Since when did things like "precision", "accuracy", "consistency", "light", and "clean" begin to insinuate any measure of quality? Since when did "grainy" flavor become a positive attribute to taste? Since when was wet hay flavor become acceptable to balance? Since when did the taste of seltzer water become something that should be applauded? And when did it become ok that the carbonation would be the most flavorful taste in beer? It turns out that in any other type of beer, these characteristics would all be considered significant flaws, but in American lagers they are overlooked or even worse, permissible.
So it got me thinking deeply about what "craft beer" really is, and it got me making comparisons to my past profession, architecture. Buildings have inherent systems that all make the building "work", but those systems don't make the building "wonderful". Sure, the structure has to be in place to support everything else. The lights, heating, plumbing, air conditioning and even wi-fi all need to be in place to make the building work. But with that alone, there's no real reason to go there at all. The balance to the building's engineering lies within its art. The masterful craftsmanship of the designers and builders work to soften the textures, give quality to light and contrast, and to surprise and intrigue its visitors with colors, reflection and sound to make the place comfortable and inviting.
And then I got thinking about the brewery tours that I have visited and it boggles my mind at the character and characters that decorate craft breweries. Where beards for both men and women seem to be a mandatory requisite- jeans, boots and ragged t-shirts give these places an identity and a certain type of welcomed rusticity. With Phish blaring over the speakers and the scent of patchouli and cabbage wafting about with each and every handshake, the place has character- it may be unrefined character, but it is character nonetheless. And though the room of sweaty brewers could easily be confused with a train conductor convention, I can happily sit with those guys, belly up to the bar in the taproom, buy them lunch, hear their voice and connect the the notion that "beer is people"
Did I get any of that at the Budweiser (or insert any big brewery name here) brewery on my last visit? Hell no! There were no train conductors. There were no beards, no hats, no plaid. No boots, no Phish, no patchouli or cabbage. There were no handshakes, steam or sweat. But what I got instead was the sterile sound of a lone tour guide, the smell of a recently bleached linoleum floor, a few computer engineers pushing buttons behind the glass and a lot of pocket protectors.

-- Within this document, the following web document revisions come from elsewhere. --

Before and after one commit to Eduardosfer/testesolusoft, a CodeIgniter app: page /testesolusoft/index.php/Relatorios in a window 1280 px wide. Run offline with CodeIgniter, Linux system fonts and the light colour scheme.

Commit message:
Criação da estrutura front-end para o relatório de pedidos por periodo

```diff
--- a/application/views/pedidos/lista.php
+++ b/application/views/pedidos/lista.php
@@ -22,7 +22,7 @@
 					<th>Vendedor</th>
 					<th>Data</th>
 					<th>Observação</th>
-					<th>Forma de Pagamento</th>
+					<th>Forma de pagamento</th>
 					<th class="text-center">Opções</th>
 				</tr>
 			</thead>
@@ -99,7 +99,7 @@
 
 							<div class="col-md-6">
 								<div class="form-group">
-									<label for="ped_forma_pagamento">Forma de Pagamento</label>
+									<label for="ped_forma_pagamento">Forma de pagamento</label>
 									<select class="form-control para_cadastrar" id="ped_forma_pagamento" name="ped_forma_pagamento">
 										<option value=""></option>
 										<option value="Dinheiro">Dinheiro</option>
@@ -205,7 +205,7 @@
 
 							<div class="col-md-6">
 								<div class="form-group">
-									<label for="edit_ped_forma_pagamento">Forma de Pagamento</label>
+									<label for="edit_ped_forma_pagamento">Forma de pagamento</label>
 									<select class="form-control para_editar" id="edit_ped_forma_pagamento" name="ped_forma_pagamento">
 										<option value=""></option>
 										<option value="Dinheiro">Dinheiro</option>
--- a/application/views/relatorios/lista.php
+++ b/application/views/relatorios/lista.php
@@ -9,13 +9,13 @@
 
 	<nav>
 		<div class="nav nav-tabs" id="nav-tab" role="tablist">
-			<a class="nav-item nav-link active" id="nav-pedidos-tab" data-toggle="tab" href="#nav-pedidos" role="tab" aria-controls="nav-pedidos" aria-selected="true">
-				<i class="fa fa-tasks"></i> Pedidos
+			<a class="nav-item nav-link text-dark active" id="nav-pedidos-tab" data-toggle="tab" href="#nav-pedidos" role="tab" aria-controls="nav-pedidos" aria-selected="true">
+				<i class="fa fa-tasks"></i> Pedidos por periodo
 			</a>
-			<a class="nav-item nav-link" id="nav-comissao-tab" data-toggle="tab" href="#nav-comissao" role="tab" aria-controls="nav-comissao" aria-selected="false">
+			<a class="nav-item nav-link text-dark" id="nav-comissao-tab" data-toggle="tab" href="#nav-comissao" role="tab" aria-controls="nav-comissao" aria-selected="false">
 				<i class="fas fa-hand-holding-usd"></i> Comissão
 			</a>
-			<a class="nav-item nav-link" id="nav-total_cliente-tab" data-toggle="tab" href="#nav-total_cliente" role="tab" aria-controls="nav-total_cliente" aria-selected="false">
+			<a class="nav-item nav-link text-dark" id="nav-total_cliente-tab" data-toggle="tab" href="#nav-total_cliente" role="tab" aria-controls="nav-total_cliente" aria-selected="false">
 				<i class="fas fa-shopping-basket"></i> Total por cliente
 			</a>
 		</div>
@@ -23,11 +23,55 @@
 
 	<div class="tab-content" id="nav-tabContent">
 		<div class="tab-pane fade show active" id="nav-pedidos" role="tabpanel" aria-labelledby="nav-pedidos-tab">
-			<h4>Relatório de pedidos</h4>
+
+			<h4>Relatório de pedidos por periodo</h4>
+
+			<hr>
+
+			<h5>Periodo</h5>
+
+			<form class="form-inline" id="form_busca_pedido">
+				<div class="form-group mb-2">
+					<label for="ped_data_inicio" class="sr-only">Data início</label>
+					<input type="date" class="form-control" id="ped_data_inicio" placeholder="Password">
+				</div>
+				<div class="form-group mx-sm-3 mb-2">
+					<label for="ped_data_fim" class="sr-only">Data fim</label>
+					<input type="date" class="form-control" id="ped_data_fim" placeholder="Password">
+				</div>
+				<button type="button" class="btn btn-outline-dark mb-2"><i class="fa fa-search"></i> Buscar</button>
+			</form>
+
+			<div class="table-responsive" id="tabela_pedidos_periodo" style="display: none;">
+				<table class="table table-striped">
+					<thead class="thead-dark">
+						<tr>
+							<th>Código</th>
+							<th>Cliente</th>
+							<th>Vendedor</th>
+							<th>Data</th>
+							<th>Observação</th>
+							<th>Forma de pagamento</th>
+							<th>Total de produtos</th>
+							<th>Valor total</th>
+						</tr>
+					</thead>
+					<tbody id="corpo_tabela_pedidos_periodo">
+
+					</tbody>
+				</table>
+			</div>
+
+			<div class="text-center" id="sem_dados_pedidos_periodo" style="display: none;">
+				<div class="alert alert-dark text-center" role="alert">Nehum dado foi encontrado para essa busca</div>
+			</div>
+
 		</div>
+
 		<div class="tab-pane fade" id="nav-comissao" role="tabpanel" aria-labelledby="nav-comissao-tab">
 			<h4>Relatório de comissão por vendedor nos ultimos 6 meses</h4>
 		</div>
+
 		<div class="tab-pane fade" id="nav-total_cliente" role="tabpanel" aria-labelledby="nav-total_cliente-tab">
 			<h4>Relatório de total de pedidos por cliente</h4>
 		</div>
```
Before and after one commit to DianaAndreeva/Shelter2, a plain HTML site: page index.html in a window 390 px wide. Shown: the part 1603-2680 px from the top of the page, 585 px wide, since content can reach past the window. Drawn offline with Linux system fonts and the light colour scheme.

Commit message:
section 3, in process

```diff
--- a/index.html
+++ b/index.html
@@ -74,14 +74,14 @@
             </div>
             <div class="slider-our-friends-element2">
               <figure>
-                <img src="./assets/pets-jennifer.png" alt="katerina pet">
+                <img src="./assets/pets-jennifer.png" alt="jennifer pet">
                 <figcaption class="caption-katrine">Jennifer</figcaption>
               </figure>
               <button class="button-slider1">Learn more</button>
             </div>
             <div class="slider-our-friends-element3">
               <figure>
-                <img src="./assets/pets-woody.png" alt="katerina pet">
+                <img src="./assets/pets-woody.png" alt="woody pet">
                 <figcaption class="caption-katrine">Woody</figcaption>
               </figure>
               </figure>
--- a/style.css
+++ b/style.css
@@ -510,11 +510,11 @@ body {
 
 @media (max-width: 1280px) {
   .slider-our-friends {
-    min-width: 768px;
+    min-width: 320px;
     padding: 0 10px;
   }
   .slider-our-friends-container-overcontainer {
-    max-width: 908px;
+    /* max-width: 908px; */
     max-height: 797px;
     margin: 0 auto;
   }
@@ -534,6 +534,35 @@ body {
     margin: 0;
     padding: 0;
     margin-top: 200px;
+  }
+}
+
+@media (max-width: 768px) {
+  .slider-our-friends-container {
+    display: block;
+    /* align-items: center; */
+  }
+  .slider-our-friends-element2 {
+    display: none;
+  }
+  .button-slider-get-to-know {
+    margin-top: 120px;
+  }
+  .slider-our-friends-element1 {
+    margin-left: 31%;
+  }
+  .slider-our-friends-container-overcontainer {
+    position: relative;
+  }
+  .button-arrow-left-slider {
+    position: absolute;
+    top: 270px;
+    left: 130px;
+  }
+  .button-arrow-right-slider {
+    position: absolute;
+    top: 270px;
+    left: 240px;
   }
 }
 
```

As I completed the two hour tour, it dawned on me that I didn't see any grain going into a mill, I never saw the stir of a mash or anything being cranked, shoveled or measured by a single human being. (And I was promised to see a clydesdale, which I never did.)
And that's when I realized that no one was allowed to touch the raw materials that went into the beer. To be "perfect" any measure of human interaction with the brewing process must be erased. These beers are not well "crafted" at all! Instead, they are an "engineered!" product trotting along an assembly line. And that sterile and stripped taste is what we mistakenly applaud as refinement? Are you kidding me?
So, since when did it become acceptable to use nearly half of the grain bill in the form of rice or corn instead of the preferred barley malt? The truth is that it isn't, and it never has. And now its ok to take off those grain-tinted glasses when it comes to big beer. Stop sucking up to them. They simply have only half the stuff it takes to make great beer- they have the capability but they simply lack the kahunas. They have the armature, but they don't have the art. I'm not saying that we should fix our bayonets and charge the corner beer store, but we sure shouldn't waste any more time giving big beer any accolades that they simply don't deserve. Instead, we should promote our well crafted beers that have the art, character, structure, charm and personality that accurately reflects the fine folks who make them.
Follow the conversation with me on Twitter: @BEERchitect #ScrewedUpBeerWeek to keep things rolling.